(NEWS CENTER) -- The parents of a Virginia TV reporter shot to death on live television are in Maine to push for Yes on Question 3.

If approved, the initiative would close loopholes in state law by expanding background checks to include all gun sales and transfers.

Alison Parker and her cameraman were killed after a disgruntled former employee opened fire during a live report in August of last year.

Since the shooting, Alison's parents have committed themselves to enacting tougher gun control laws.
The couple is the latest in a string of high profile family members and victims of gun violence who have come to Maine to lobby for expanded background checks.

Barbara and Andy Parker say they were invited to come to Maine by supporters of Question 3.

The couple says they didn't see their 24-year old daughter die on live television - but the world as they knew it ended.

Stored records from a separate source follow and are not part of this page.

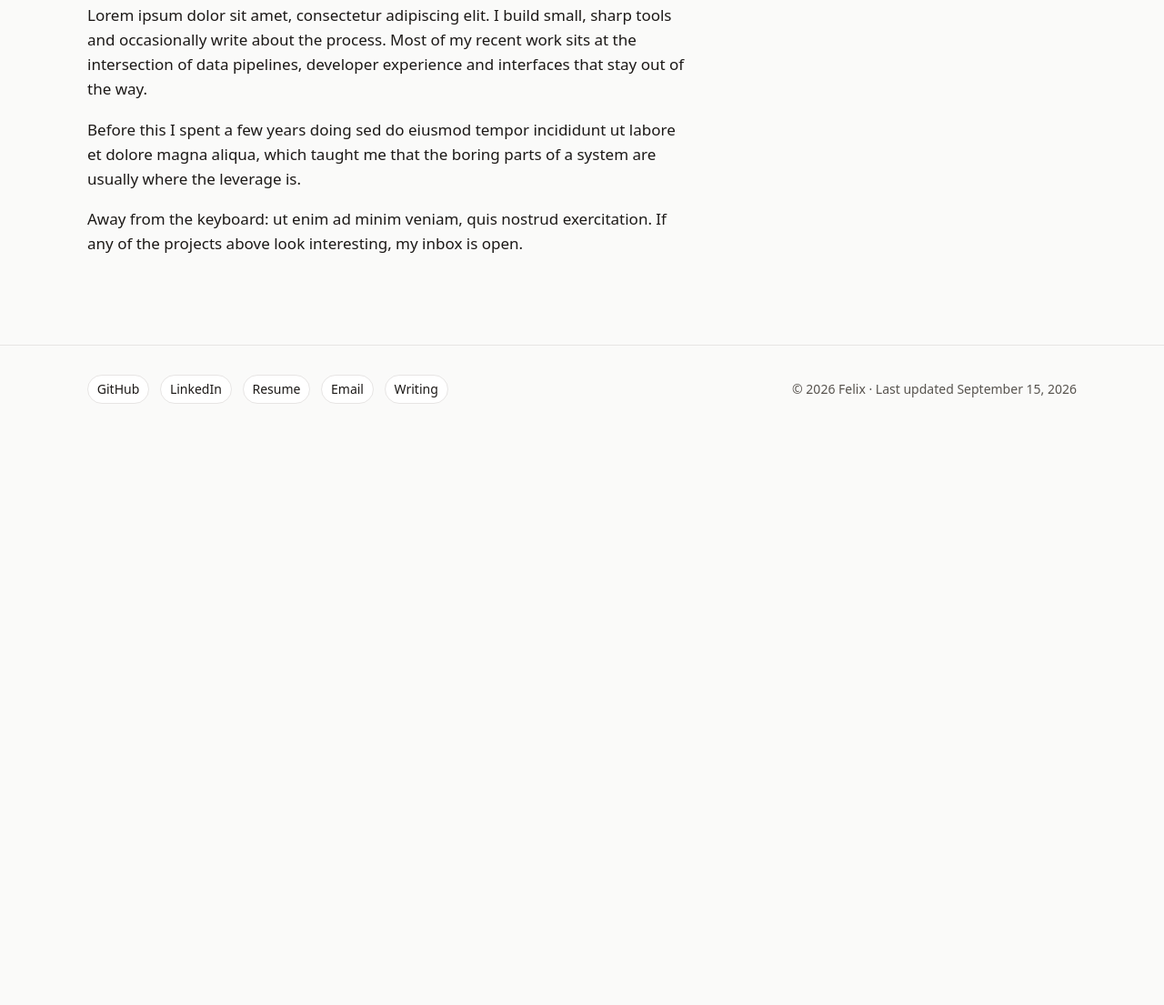
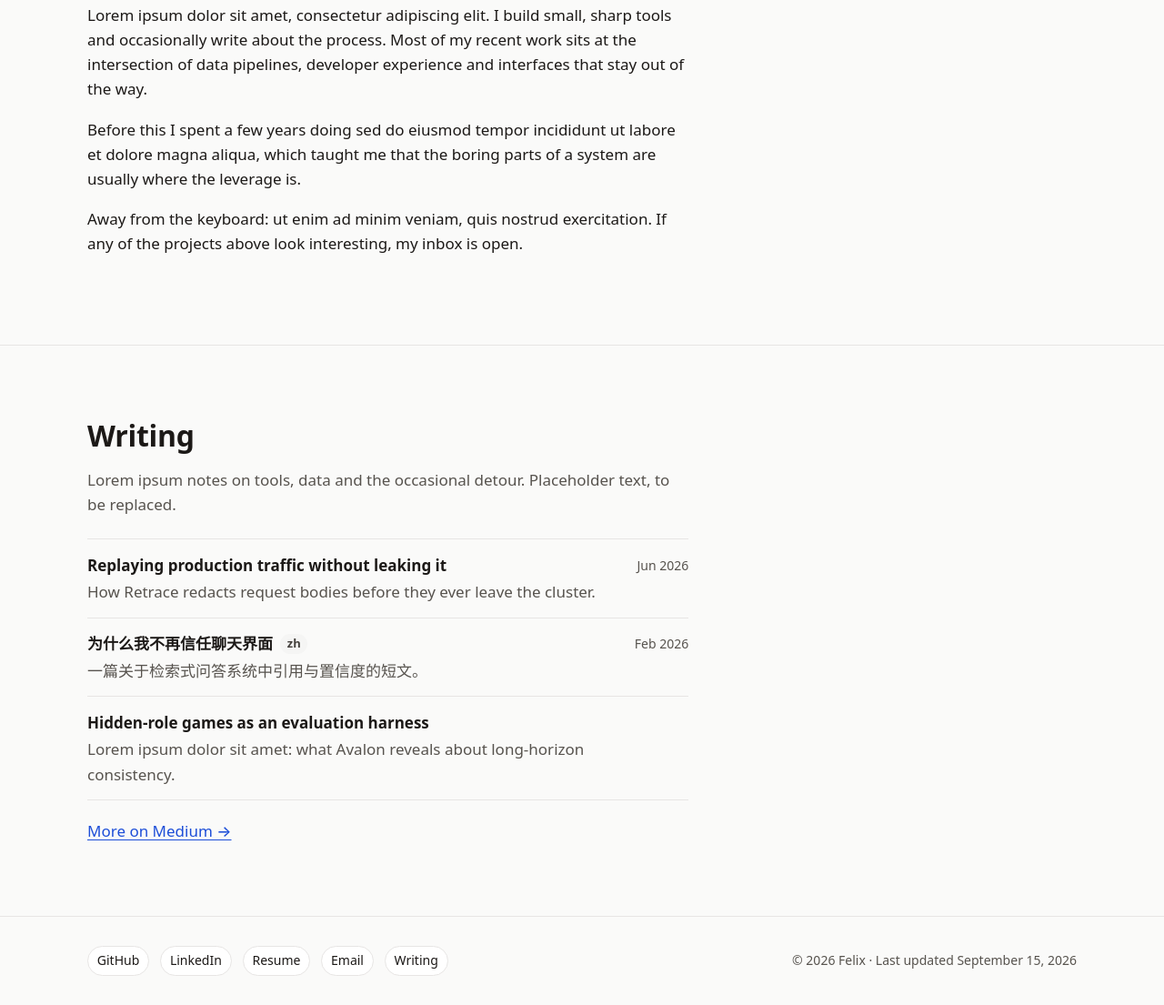
Before and after one commit to Felix471/felix471.github.io, an Astro site: page / in a window 1280 px wide. Shown: the part 1266-2371 px from the top of the page at 91% size. Before the commit the page ends 1742 px from the top, so only its background shows below. Built offline with nearby package versions, Linux system fonts and the light colour scheme; Astro itself is replaced by a stand-in of ours.

Commit message:
Add Writing section with Medium links
New home-page section after About listing selected pieces from
src/data/writing.ts (sorted by date desc, undated last, "zh" tagged),
a "More on Medium" link, a Writing nav item, and the hero/footer
Writing link now points at the Medium profile.

Co-Authored-By: Claude Fable 5.1 <noreply@anthropic.com>

```diff
--- /dev/null
+++ b/src/components/Writing.astro
@@ -0,0 +1,124 @@
+---
+import { writing } from '../data/writing';
+
+// Dated entries newest first; undated entries keep their file order and go last.
+const entries = [...writing.entries].sort((a, b) => {
+  if (a.date && b.date) return b.date.localeCompare(a.date);
+  if (a.date) return -1;
+  if (b.date) return 1;
+  return 0;
+});
+
+function formatDate(iso: string) {
+  return new Date(`${iso}T00:00:00Z`).toLocaleDateString('en-US', {
+    year: 'numeric',
+    month: 'short',
+    timeZone: 'UTC',
+  });
+}
+---
+
+<section id="writing" class="section" aria-labelledby="writing-heading">
+  <div class="container">
+    <h2 id="writing-heading">Writing</h2>
+    <p class="writing__intro prose">{writing.intro}</p>
+    <ul class="writing__list">
+      {
+        entries.map((entry) => (
+          <li class="writing__item">
+            <div class="writing__title-row">
+              <a href={entry.url} target="_blank" rel="noopener noreferrer" lang={entry.lang}>
+                {entry.title}
+                <span class="visually-hidden"> (opens in a new tab)</span>
+              </a>
+              {entry.lang === 'zh' && <span class="tag">zh</span>}
+            </div>
+            <p class="writing__description" lang={entry.lang}>
+              {entry.description}
+            </p>
+            {entry.date && (
+              <time class="writing__date" datetime={entry.date}>
+                {formatDate(entry.date)}
+              </time>
+            )}
+          </li>
+        ))
+      }
+    </ul>
+    <p class="writing__more">
+      <a href={writing.profileUrl} target="_blank" rel="noopener noreferrer">
+        More on Medium &rarr;<span class="visually-hidden"> (opens in a new tab)</span>
+      </a>
+    </p>
+  </div>
+</section>
+
+<style>
+  .writing__intro {
+    color: var(--fg-muted);
+    margin-bottom: 1.5rem;
+    text-wrap: pretty;
+  }
+  .writing__list {
+    list-style: none;
+    padding: 0;
+    margin: 0;
+    max-width: var(--measure);
+  }
+  .writing__item {
+    display: grid;
+    grid-template-columns: 1fr;
+    gap: 0.15rem 1.5rem;
+    padding-block: 0.9rem;
+    border-top: 1px solid var(--border);
+  }
+  .writing__item:last-child {
+    border-bottom: 1px solid var(--border);
+  }
+  .writing__title-row {
+    display: flex;
+    flex-wrap: wrap;
+    align-items: center;
+    gap: 0.5rem;
+    font-weight: 600;
+  }
+  .writing__title-row a {
+    color: var(--fg);
+    text-decoration: none;
+  }
+  .writing__title-row a:hover {
+    text-decoration: underline;
+  }
+  .writing__description {
+    margin: 0;
+    color: var(--fg-muted);
+  }
+  .writing__date {
+    font-size: 0.875rem;
+    color: var(--fg-muted);
+    font-variant-numeric: tabular-nums;
+  }
+  .writing__more {
+    margin: 1.25rem 0 0;
+    font-weight: 500;
+  }
+  @media (min-width: 40rem) {
+    .writing__item {
+      grid-template-columns: 1fr auto;
+      grid-template-areas:
+        'title date'
+        'desc date';
+    }
+    .writing__title-row {
+      grid-area: title;
+    }
+    .writing__description {
+      grid-area: desc;
+    }
+    .writing__date {
+      grid-area: date;
+      align-self: start;
+      padding-top: 0.2rem;
+    }
+  }
+</style>
--- a/src/data/site.ts
+++ b/src/data/site.ts
@@ -25,7 +25,7 @@ export const site = {
     { label: 'LinkedIn', href: 'https://www.linkedin.com/in/your-handle', external: true },
     { label: 'Resume', href: '/resume.pdf', external: true },
     { label: 'Email', href: 'mailto:hello@example.com' },
-    { label: 'Writing', href: 'https://example.com/writing', external: true },
+    { label: 'Writing', href: 'https://medium.com/@felixwangshigiou', external: true },
   ] satisfies SiteLink[],
 
   /** 2-3 short paragraphs. Plain text; each string is one <p>. */
--- /dev/null
+++ b/src/data/writing.ts
@@ -0,0 +1,42 @@
+// Selected writing, shown in the "Writing" section on the home page.
+// Edit this file, not the component.
+
+export type WritingEntry = {
+  title: string;
+  /** One line. */
+  description: string;
+  url: string;
+  /** ISO date, e.g. "2026-03-14". Optional; dated entries sort newest first, undated ones follow. */
+  date?: string;
+  /** Only "zh" is shown as a tag; "en" is the default and not tagged. */
+  lang: 'en' | 'zh';
+};
+
+export const writing = {
+  /** Where "More on Medium" points, and the profile behind the "Writing" link. */
+  profileUrl: 'https://medium.com/@felixwangshigiou',
+  /** One-line intro under the heading. */
+  intro: 'Lorem ipsum notes on tools, data and the occasional detour. Placeholder text, to be replaced.',
+  entries: [
+    {
+      title: 'Replaying production traffic without leaking it',
+      description: 'How Retrace redacts request bodies before they ever leave the cluster.',
+      url: 'https://medium.com/@felixwangshigiou',
+      date: '2026-06-02',
+      lang: 'en',
+    },
+    {
+      title: '为什么我不再信任聊天界面',
+      description: '一篇关于检索式问答系统中引用与置信度的短文。',
+      url: 'https://medium.com/@felixwangshigiou',
+      date: '2026-02-18',
+      lang: 'zh',
+    },
+    {
+      title: 'Hidden-role games as an evaluation harness',
+      description: 'Lorem ipsum dolor sit amet: what Avalon reveals about long-horizon consistency.',
+      url: 'https://medium.com/@felixwangshigiou',
+      lang: 'en',
+    },
+  ] satisfies WritingEntry[],
+};
--- a/src/layouts/Base.astro
+++ b/src/layouts/Base.astro
@@ -54,6 +54,7 @@ const canonical = new URL(Astro.url.pathname, Astro.site);
         <nav aria-label="Primary" class="site-header__nav">
           <a href="/#projects">Projects</a>
           <a href="/#about">About</a>
+          <a href="/#writing">Writing</a>
           <ThemeToggle />
         </nav>
       </div>
--- a/src/pages/index.astro
+++ b/src/pages/index.astro
@@ -3,10 +3,12 @@ import Base from '../layouts/Base.astro';
 import Hero from '../components/Hero.astro';
 import ProjectGrid from '../components/ProjectGrid.astro';
 import About from '../components/About.astro';
+import Writing from '../components/Writing.astro';
 ---
 
 <Base>
   <Hero />
   <ProjectGrid />
   <About />
+  <Writing />
 </Base>
```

Parker spoke out against gun violence on national television the day after his daughter died as a way to channel his grief and anger he says into "action."

Since their daughter's horrific death the Parkers have traveled across the country waging a campaign for gun control -- they say Question 3 which would expand background checks to private gun sales in Maine will save lives.

'When you have reasonable gun laws in place, where you close loop holes, universal background checks-- gun violence goes down," said Parker.

The couple plans to meet with volunteers with the Yes on Question 3 campaign this weekend and meet with Julie and Wayne Richardson, whose daughter Darien died after being shot by an intruder.